What is being asked:
In the listing below, look for "Markdown" and copy every line that has it.

Data excerpts:
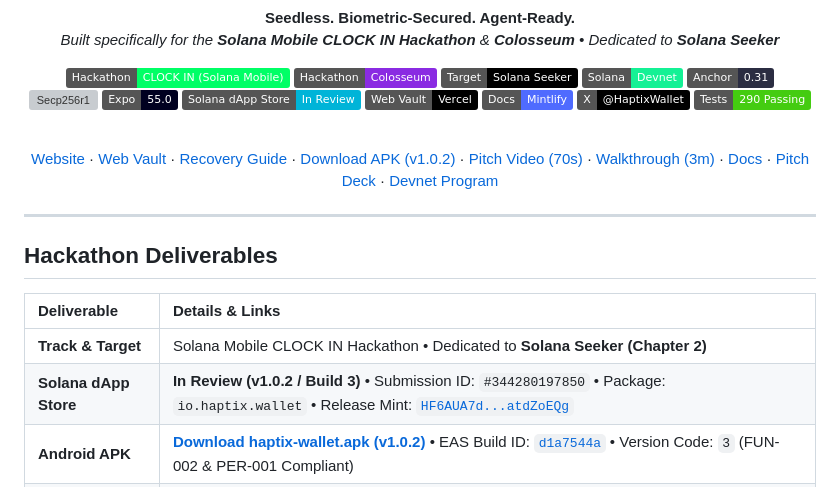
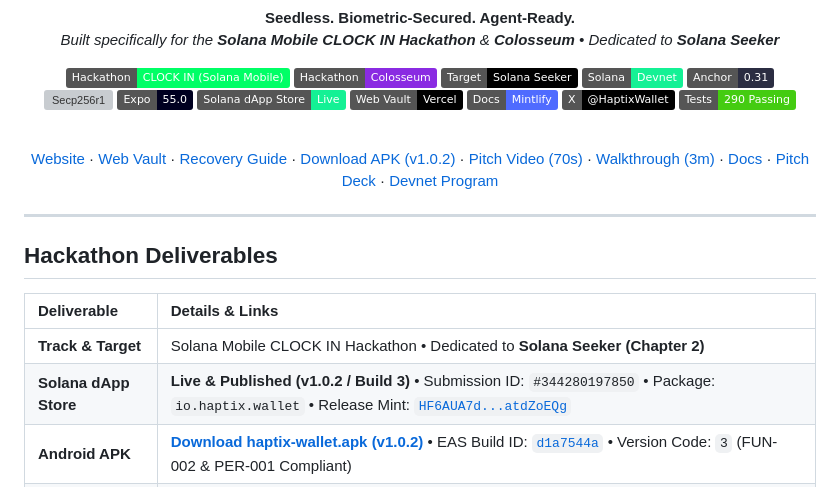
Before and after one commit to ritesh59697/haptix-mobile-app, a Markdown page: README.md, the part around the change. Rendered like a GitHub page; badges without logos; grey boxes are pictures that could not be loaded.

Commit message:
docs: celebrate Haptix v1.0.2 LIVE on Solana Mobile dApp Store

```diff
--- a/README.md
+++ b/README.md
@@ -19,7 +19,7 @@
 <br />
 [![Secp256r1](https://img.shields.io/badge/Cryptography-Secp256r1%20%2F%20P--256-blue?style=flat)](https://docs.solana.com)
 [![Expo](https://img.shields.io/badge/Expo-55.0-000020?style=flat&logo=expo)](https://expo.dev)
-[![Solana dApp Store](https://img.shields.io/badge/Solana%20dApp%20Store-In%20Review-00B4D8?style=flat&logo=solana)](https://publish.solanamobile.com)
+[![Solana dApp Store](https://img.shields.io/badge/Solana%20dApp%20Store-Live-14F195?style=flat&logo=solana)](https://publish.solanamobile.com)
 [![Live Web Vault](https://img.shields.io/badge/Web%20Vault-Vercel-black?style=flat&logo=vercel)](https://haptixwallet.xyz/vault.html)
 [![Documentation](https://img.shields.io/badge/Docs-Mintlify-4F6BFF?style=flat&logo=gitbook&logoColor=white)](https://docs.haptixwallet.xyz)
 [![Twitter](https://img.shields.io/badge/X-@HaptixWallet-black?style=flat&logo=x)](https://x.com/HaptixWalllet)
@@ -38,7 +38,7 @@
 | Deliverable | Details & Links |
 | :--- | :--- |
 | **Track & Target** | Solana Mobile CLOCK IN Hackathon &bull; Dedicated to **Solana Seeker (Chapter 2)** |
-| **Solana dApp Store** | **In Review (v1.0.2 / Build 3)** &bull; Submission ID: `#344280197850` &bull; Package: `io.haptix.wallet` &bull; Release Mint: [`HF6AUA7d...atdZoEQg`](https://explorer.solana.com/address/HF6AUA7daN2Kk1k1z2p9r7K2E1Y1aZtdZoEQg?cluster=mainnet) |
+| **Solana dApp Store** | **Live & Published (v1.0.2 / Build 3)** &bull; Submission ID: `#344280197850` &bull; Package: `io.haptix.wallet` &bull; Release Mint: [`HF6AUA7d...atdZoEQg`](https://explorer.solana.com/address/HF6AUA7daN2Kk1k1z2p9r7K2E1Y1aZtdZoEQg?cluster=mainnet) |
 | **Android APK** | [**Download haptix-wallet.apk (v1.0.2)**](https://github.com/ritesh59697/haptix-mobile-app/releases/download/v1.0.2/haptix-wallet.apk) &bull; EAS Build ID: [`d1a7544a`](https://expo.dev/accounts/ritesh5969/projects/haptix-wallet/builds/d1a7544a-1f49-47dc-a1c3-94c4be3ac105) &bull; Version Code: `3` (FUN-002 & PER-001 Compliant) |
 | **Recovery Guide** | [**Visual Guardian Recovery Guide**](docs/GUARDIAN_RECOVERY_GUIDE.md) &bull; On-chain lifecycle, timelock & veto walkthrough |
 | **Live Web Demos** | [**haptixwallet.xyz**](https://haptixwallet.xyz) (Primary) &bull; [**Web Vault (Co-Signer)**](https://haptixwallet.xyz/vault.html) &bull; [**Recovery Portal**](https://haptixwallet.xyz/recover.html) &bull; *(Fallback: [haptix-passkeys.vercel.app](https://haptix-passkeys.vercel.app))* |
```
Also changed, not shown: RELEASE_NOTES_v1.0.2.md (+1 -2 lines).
---
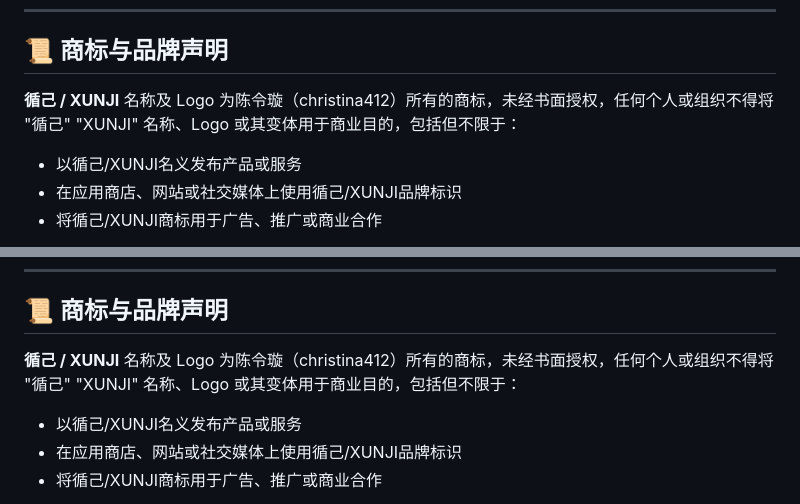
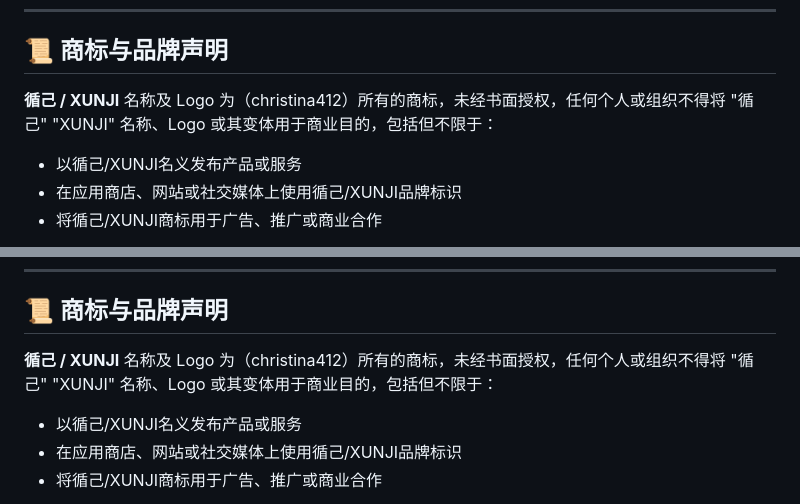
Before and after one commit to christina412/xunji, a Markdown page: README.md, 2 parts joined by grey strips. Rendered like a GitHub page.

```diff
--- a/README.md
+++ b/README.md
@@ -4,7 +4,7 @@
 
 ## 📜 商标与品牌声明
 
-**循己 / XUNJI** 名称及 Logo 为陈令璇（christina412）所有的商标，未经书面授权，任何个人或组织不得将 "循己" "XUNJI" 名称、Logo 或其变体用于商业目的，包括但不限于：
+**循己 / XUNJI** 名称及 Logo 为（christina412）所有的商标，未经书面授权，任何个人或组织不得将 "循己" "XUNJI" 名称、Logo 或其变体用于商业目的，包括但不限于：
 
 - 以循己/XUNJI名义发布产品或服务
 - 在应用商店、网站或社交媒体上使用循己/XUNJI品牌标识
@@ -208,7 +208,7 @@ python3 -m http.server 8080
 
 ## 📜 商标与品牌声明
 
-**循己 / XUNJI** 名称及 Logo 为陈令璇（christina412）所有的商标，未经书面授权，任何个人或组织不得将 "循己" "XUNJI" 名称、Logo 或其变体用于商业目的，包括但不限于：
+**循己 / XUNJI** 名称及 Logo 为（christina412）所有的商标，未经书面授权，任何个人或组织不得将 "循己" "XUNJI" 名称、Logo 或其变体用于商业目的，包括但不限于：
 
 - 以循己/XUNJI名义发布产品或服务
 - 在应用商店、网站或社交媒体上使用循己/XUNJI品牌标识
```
--
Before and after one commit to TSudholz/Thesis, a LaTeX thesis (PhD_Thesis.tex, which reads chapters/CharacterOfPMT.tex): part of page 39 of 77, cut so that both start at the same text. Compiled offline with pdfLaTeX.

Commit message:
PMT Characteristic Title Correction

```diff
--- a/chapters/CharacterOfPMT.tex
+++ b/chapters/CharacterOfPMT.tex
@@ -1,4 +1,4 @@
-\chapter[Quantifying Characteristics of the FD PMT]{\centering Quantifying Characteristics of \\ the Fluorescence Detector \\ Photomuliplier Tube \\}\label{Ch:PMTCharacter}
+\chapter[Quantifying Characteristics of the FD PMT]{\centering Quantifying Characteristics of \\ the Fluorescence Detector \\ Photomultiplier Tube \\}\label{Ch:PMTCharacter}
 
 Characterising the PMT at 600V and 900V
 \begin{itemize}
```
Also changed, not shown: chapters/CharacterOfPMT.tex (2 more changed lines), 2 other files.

Written solution:
Before and after one commit to ritesh59697/haptix-mobile-app, a Markdown page: README.md, the part around the change. Rendered like a GitHub page; badges without logos; grey boxes are pictures that could not be loaded.
Before and after one commit to christina412/xunji, a Markdown page: README.md, 2 parts joined by grey strips. Rendered like a GitHub page.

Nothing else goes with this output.